“We call him ‘the little man,’” says Lauren Messier. “It’s part of how he looks, but it’s also the way he acts. He just makes us laugh.”
Laughter didn’t come easy the first few months after he was born. Gavin had end-stage renal disease. His mother Samantha ‘Sam’ Grota was told he would need a kidney transplant, and he needed one sooner rather than later.
But the story behind Gavin’s transplant doesn’t begin with his birth; it begins with the birth of a friendship between Lauren and Sam, when the two — now 30-year-olds — first met in a Fairhaven, Massachusetts, middle school.
“As you go through life, you need to lean on someone sometimes, and we have always been there for one another,” says Lauren. “It has always been, I will help you through it. We will get through it together.”
A friend to lean on, a donor for Gavin
When Lauren learned Gavin would need a kidney — and that Sam wasn’t a match — she made the decision to place her name on a list of potential donors.
I knew if I put my name on that list, I wasn’t going to back down. I took it very seriously. I knew it was something Gavin needed. I knew it was something so important to his future, and if I could do it — then why not?
A transplant is considered the best treatment for most people with end-stage renal disease, especially children. If possible, living-donor renal transplants are typically encouraged, since the average lifespan for a living-donor transplant is longer than a deceased-donor transplant.
“A living-donor renal transplant may last 15 to 20 years, compared to about eight to 12 years for a deceased-donor transplant,” says Courtney Loper, the Kidney Transplant Program coordinator at Boston Children’s Hospital.
For Lauren, it was an easy choice. “I knew if I put my name on that list, I wasn’t going to back down. I took it very seriously. I knew it was something Gavin needed. I knew it was something so important to his future, and if I could do it — then why not?”
Sam hoped this transplant would see Gavin through childhood and his adolescent years, maybe even into adulthood.
A selfless act
On Oct. 21, 2015, Lauren spent the night at Boston Children’s, along with Sam and Gavin. They were able to spend time together, relax and really focus on what was going to take place the following day. The morning of the surgery, Lauren didn’t have to rise as early to make the trek from her home in Fairhaven. She just walked across the street to Brigham and Women’s Hospital, where adult donor surgeries take place.
“It hit me,” Sam says. “Lauren had no one with her. I felt so bad. I had been so preoccupied with Gavin it hadn’t crossed my mind. She was all alone.”
But Lauren, who had never undergone even a minor surgery, was more relaxed than she had ever been. “I had come to peace with what I was going to do,” she says. “I knew that Sam would be thinking about Gavin, and that was where her focus needed to be.”
When Lauren awakened in the recovery room, Sam was one of the first people to visit her.

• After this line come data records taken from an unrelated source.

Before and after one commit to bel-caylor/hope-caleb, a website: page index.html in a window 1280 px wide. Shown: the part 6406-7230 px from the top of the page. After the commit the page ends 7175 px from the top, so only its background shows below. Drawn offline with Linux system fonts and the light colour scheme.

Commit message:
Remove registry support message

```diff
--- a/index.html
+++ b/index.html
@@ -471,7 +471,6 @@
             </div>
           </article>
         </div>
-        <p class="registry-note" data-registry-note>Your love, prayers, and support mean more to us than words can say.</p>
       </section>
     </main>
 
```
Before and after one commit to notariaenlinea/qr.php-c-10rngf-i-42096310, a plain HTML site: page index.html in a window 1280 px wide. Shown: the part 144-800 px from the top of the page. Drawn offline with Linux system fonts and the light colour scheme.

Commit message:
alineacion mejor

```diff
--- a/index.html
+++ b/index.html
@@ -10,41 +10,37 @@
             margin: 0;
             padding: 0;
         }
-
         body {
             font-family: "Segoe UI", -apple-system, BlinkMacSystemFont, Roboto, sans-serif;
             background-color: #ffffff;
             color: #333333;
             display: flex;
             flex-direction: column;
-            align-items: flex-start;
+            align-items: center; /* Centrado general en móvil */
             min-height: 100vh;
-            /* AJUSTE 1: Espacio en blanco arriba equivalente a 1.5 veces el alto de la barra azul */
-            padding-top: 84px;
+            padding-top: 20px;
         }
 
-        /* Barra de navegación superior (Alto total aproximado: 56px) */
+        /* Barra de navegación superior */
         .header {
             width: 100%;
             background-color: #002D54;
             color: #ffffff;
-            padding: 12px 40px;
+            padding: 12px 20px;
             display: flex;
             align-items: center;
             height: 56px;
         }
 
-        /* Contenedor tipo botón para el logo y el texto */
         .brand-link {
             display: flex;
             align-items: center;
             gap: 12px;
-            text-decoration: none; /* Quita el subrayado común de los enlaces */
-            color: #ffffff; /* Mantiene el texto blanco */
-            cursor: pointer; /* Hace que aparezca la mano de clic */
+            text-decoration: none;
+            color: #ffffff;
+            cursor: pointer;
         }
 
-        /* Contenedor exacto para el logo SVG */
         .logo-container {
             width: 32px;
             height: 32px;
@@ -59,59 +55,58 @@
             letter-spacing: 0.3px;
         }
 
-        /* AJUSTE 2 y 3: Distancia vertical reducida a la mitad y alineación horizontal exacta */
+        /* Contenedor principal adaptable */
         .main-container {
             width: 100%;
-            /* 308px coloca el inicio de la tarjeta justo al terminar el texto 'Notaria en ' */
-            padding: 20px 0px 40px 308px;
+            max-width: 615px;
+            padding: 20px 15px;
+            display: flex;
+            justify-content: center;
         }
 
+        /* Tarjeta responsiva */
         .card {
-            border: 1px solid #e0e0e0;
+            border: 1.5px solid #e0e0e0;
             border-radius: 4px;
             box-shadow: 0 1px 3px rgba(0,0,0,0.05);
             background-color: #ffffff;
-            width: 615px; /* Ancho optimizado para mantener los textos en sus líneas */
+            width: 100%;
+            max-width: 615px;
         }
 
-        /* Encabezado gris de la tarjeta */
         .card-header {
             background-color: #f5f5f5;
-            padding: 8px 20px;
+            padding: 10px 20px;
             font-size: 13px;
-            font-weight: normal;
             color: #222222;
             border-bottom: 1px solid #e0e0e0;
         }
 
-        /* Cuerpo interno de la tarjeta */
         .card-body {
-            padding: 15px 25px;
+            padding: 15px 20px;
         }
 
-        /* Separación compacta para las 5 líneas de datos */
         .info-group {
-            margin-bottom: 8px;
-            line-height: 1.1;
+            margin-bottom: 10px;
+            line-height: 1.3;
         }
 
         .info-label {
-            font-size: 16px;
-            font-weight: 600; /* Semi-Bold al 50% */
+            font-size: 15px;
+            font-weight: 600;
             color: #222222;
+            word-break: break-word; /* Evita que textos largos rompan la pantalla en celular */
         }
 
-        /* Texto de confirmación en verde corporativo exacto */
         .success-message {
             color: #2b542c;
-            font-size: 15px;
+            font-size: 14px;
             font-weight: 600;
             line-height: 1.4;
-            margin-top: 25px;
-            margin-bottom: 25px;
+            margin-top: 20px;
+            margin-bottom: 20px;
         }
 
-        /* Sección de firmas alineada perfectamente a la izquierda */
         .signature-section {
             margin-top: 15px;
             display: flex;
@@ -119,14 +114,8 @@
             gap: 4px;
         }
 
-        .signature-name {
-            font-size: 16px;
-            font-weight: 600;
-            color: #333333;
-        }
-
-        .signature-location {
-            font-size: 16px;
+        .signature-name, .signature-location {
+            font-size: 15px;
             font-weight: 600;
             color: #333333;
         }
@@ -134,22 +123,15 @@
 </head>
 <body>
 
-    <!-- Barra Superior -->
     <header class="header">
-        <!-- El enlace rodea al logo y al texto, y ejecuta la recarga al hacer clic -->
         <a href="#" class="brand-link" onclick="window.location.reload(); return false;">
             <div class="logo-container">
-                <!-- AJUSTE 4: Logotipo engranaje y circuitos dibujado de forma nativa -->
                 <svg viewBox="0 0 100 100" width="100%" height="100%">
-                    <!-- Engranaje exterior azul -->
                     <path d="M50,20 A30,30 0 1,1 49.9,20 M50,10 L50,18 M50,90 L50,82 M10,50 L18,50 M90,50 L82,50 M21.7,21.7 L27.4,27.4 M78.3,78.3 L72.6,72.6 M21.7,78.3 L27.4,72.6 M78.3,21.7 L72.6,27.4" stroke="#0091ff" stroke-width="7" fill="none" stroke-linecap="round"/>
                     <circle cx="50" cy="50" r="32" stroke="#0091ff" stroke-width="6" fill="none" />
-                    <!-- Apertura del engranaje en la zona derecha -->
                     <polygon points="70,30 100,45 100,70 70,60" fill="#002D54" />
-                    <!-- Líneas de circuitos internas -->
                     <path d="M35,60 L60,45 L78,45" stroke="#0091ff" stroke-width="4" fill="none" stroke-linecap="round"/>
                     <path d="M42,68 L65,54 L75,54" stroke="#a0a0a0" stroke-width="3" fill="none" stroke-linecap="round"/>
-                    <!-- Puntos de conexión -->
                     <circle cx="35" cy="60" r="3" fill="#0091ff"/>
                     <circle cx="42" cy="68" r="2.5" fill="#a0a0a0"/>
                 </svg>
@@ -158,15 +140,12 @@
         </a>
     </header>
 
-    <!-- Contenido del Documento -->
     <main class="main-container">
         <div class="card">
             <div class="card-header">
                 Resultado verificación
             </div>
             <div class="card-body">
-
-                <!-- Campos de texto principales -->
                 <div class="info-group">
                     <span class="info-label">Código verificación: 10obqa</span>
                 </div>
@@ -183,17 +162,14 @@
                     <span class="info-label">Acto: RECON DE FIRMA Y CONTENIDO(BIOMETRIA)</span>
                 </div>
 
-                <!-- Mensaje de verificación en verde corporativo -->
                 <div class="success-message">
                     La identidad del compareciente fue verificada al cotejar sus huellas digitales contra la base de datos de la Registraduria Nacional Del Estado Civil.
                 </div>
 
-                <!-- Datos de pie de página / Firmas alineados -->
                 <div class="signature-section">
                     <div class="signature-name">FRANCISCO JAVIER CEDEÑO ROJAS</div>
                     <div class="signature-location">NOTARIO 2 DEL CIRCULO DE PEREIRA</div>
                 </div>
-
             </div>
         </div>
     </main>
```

She was able see Lauren every day and be there for her, as they had been there for each other throughout their friendship.
Before the kidney transplant, Sam had insisted that Lauren move in with her, along with her two girls, Keira and Skyla — and of course Gavin. “My backyard is fenced in for her two dogs, and there would be plenty of family and friends that would be there to help, so I said, ‘Wouldn’t it be better if you lived with us?’” says Sam.
Adds Lauren, “Having Keira and Skyla around was great for my recovery,” says Lauren. “There were days they would come home from school and check on me, always careful to avoid touching my ‘boo-boo’ side. They were so instrumental in keeping us all sane, without even knowing they were being helpful. That in itself was a blessing.”
A special bond
Life has settled into the steady beat of routine since the transplant in October. Lauren is back to work and back to health, and Gavin, who will be 2 in June, is talking, walking and soon will be running.
“He holds a piece of me inside all the time,” says Lauren. “Before the transplant, he was always tired, but you could tell he had this little glimmer in his eyes, something was going on in that kid, he wanted to be active, but he just couldn’t do it — now he can. That is my true reward.”
Listen to Lauren talk about how Gavin is doing today.
Learn more about the Boston Children’s Kidney Transplant Program.